## Exercise details
Every record must be written out once more, with nothing added or omitted.

(Records excerpted from a collection)
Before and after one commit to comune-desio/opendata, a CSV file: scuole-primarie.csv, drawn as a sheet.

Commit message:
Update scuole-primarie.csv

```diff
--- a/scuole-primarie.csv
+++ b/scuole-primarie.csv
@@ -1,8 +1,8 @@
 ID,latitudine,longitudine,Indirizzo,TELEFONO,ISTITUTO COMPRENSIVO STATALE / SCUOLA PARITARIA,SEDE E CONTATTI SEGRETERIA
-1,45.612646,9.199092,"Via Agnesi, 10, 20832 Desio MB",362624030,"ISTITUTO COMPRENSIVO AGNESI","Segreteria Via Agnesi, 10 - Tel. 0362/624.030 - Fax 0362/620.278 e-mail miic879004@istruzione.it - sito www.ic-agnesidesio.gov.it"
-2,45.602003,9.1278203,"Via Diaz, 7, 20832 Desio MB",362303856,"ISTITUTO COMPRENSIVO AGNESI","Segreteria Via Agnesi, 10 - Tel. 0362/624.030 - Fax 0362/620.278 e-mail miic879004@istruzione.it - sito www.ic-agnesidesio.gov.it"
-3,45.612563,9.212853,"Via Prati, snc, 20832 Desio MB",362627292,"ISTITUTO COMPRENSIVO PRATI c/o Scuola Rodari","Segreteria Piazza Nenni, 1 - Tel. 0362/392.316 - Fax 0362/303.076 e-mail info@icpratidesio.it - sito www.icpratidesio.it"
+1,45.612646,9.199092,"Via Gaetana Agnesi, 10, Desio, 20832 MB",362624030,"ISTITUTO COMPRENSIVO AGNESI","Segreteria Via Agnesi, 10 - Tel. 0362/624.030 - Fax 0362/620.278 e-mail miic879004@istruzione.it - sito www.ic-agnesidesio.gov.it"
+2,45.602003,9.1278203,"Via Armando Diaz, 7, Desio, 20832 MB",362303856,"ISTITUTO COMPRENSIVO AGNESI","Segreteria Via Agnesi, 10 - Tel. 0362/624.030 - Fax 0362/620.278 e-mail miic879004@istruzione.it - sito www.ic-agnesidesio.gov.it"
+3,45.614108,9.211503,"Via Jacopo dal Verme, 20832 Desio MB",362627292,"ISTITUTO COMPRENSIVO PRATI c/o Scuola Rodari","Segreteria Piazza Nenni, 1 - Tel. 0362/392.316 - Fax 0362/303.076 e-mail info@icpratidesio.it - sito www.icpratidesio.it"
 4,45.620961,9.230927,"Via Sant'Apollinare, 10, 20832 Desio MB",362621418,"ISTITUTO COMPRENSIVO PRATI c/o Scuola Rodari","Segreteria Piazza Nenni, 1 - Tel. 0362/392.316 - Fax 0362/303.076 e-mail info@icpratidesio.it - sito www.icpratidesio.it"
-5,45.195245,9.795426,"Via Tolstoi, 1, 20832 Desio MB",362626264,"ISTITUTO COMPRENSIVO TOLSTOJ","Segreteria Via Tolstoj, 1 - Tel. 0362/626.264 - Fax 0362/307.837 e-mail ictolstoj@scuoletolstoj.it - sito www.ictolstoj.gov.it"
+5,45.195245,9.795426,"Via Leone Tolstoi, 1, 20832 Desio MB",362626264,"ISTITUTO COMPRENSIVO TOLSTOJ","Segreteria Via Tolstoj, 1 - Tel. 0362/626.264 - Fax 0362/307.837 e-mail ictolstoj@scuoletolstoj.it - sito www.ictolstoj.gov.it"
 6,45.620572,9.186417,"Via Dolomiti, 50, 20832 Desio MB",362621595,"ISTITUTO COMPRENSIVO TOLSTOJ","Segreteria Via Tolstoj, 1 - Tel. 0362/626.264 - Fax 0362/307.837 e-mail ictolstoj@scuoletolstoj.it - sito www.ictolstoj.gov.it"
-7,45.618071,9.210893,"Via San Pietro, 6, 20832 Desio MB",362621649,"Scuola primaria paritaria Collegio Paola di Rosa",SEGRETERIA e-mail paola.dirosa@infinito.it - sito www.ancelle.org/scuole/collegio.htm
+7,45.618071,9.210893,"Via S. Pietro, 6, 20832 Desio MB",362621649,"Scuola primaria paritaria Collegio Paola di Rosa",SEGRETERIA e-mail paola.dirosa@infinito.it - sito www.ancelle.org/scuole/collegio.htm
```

## Worked solution
Before and after one commit to comune-desio/opendata, a CSV file: scuole-primarie.csv, drawn as a sheet.

Commit message:
Update scuole-primarie.csv

```diff
--- a/scuole-primarie.csv
+++ b/scuole-primarie.csv
@@ -1,8 +1,8 @@
 ID,latitudine,longitudine,Indirizzo,TELEFONO,ISTITUTO COMPRENSIVO STATALE / SCUOLA PARITARIA,SEDE E CONTATTI SEGRETERIA
-1,45.612646,9.199092,"Via Agnesi, 10, 20832 Desio MB",362624030,"ISTITUTO COMPRENSIVO AGNESI","Segreteria Via Agnesi, 10 - Tel. 0362/624.030 - Fax 0362/620.278 e-mail miic879004@istruzione.it - sito www.ic-agnesidesio.gov.it"
-2,45.602003,9.1278203,"Via Diaz, 7, 20832 Desio MB",362303856,"ISTITUTO COMPRENSIVO AGNESI","Segreteria Via Agnesi, 10 - Tel. 0362/624.030 - Fax 0362/620.278 e-mail miic879004@istruzione.it - sito www.ic-agnesidesio.gov.it"
-3,45.612563,9.212853,"Via Prati, snc, 20832 Desio MB",362627292,"ISTITUTO COMPRENSIVO PRATI c/o Scuola Rodari","Segreteria Piazza Nenni, 1 - Tel. 0362/392.316 - Fax 0362/303.076 e-mail info@icpratidesio.it - sito www.icpratidesio.it"
+1,45.612646,9.199092,"Via Gaetana Agnesi, 10, Desio, 20832 MB",362624030,"ISTITUTO COMPRENSIVO AGNESI","Segreteria Via Agnesi, 10 - Tel. 0362/624.030 - Fax 0362/620.278 e-mail miic879004@istruzione.it - sito www.ic-agnesidesio.gov.it"
+2,45.602003,9.1278203,"Via Armando Diaz, 7, Desio, 20832 MB",362303856,"ISTITUTO COMPRENSIVO AGNESI","Segreteria Via Agnesi, 10 - Tel. 0362/624.030 - Fax 0362/620.278 e-mail miic879004@istruzione.it - sito www.ic-agnesidesio.gov.it"
+3,45.614108,9.211503,"Via Jacopo dal Verme, 20832 Desio MB",362627292,"ISTITUTO COMPRENSIVO PRATI c/o Scuola Rodari","Segreteria Piazza Nenni, 1 - Tel. 0362/392.316 - Fax 0362/303.076 e-mail info@icpratidesio.it - sito www.icpratidesio.it"
 4,45.620961,9.230927,"Via Sant'Apollinare, 10, 20832 Desio MB",362621418,"ISTITUTO COMPRENSIVO PRATI c/o Scuola Rodari","Segreteria Piazza Nenni, 1 - Tel. 0362/392.316 - Fax 0362/303.076 e-mail info@icpratidesio.it - sito www.icpratidesio.it"
-5,45.195245,9.795426,"Via Tolstoi, 1, 20832 Desio MB",362626264,"ISTITUTO COMPRENSIVO TOLSTOJ","Segreteria Via Tolstoj, 1 - Tel. 0362/626.264 - Fax 0362/307.837 e-mail ictolstoj@scuoletolstoj.it - sito www.ictolstoj.gov.it"
+5,45.195245,9.795426,"Via Leone Tolstoi, 1, 20832 Desio MB",362626264,"ISTITUTO COMPRENSIVO TOLSTOJ","Segreteria Via Tolstoj, 1 - Tel. 0362/626.264 - Fax 0362/307.837 e-mail ictolstoj@scuoletolstoj.it - sito www.ictolstoj.gov.it"
 6,45.620572,9.186417,"Via Dolomiti, 50, 20832 Desio MB",362621595,"ISTITUTO COMPRENSIVO TOLSTOJ","Segreteria Via Tolstoj, 1 - Tel. 0362/626.264 - Fax 0362/307.837 e-mail ictolstoj@scuoletolstoj.it - sito www.ictolstoj.gov.it"
-7,45.618071,9.210893,"Via San Pietro, 6, 20832 Desio MB",362621649,"Scuola primaria paritaria Collegio Paola di Rosa",SEGRETERIA e-mail paola.dirosa@infinito.it - sito www.ancelle.org/scuole/collegio.htm
+7,45.618071,9.210893,"Via S. Pietro, 6, 20832 Desio MB",362621649,"Scuola primaria paritaria Collegio Paola di Rosa",SEGRETERIA e-mail paola.dirosa@infinito.it - sito www.ancelle.org/scuole/collegio.htm
```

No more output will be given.